The song begins wiLe e Morgan then begins a trumpet solo that eventually brings the song to its end. "Lazy Bird" is a faster paced song that is 4/4 and swung. It is quite possible that this song is a tribute to Charlie "Bird" Parker th the piano intro, and then goes to trumpet that states the melody and goes into a solo. The comes Fuller on the trombone, Coltrane on sax, Drew on the piano, Chambers using a bow, and then a crazy drum solo by Philly Joe.

Lee Morgan on the trumpet then takes us back to the theme where the song and album end. I felt that "Blue Train" brought me to a new level of jazz enlightenment. While driving my truck on Texas's monotonous highways over Spring Break, the sound of John Coltrane's sax and Paul Chamber's bass constantly distracted me from the boredom of the highway and lightened my mood. It made me feel as if I was in a different place where I could make new discoveries.

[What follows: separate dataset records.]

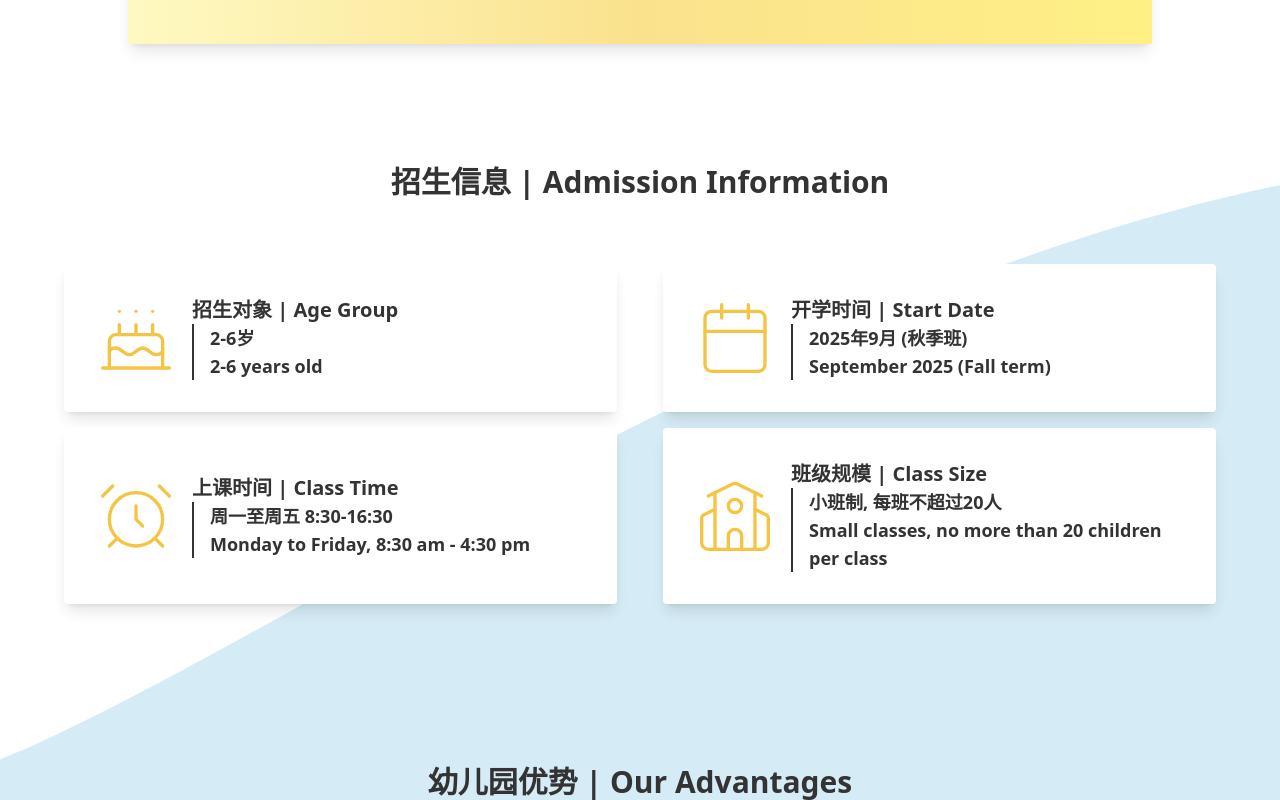
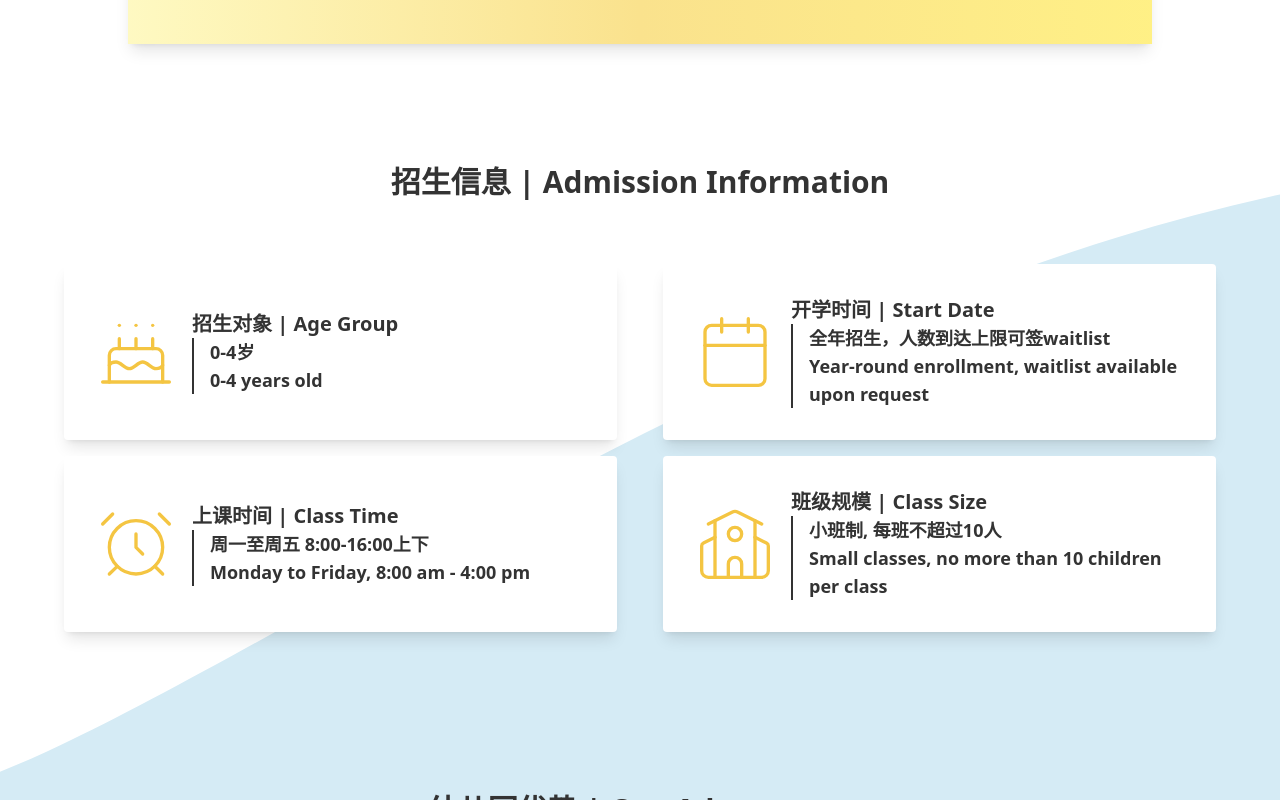
Before and after one commit to ranransarah/appleseed, a React (Vite) app: page / in a window 1280 px wide. Shown: the part 526-1326 px from the top of the page. Built offline with nearby package versions, Linux system fonts and the light colour scheme.

Commit message:
update description

```diff
--- a/src/data/AdmissionInfo.tsx
+++ b/src/data/AdmissionInfo.tsx
@@ -16,8 +16,8 @@ export const AdmissionInfo: AdmissionInfo[] = [
 		title: '招生对象 | Age Group',
 		body: (
 			<>
-				<p>2-6岁</p>
-				<p>2-6 years old</p>
+				<p>0-4岁</p>
+				<p>0-4 years old</p>
 			</>
 		),
 		icon: Cake,
@@ -26,8 +26,8 @@ export const AdmissionInfo: AdmissionInfo[] = [
 		title: '开学时间 | Start Date',
 		body: (
 			<>
-				<p>2025年9月 (秋季班)</p>
-				<p>September 2025 (Fall term)</p>
+				<p>全年招生，人数到达上限可签waitlist</p>
+				<p>Year-round enrollment, waitlist available upon request</p>
 			</>
 		),
 		icon: Calendar,
@@ -36,8 +36,8 @@ export const AdmissionInfo: AdmissionInfo[] = [
 		title: '上课时间 | Class Time',
 		body: (
 			<>
-				<p>周一至周五 8:30-16:30</p>
-				<p>Monday to Friday, 8:30 am - 4:30 pm</p>
+				<p>周一至周五 8:00-16:00上下</p>
+				<p>Monday to Friday, 8:00 am - 4:00 pm</p>
 			</>
 		),
 		icon: AlarmClock,
@@ -46,8 +46,8 @@ export const AdmissionInfo: AdmissionInfo[] = [
 		title: '班级规模 | Class Size',
 		body: (
 			<>
-				<p>小班制, 每班不超过20人</p>
-				<p>Small classes, no more than 20 children per class</p>
+				<p>小班制, 每班不超过10人</p>
+				<p>Small classes, no more than 10 children per class</p>
 			</>
 		),
 		icon: School,
```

With the stereo blaring, "Blue Train" overwhelmed me, putting my mind at ease. By looking deep into the songs, I was able to hear things that amazed me and made me feel like I had missed out by not listening to music as closely up until this point. Bibliography girls are hoes section consisted of John Coltrane playing tenor sax, Lee Morgan trumpet, Curtis Fuller trombone, Kenny Drew piano, Paul Chambers bass, and Philly Joe Jones on the drums. Throughout the album, it is easy to recognize how each musician knows the other musicians styles and how to play off them. Coltrane's album starts with the song "Blue Train." The song is swung with a 4/4 time signature. The trumpet player Lee Morgan immediately jumps into the melody.

It is followed by a brief sax solo by Coltrane, which leads to the trumpet that ends with a closing phrase forming an energetic statement. Next, Curtis Fuller gives his trombone solo with drums and bass playing softly in the background before Kenny Drew takes over on the piano. Drummer Philly Joe Jones does an amazing job at constantly changing and reacting to the solos of the others. Paul 323.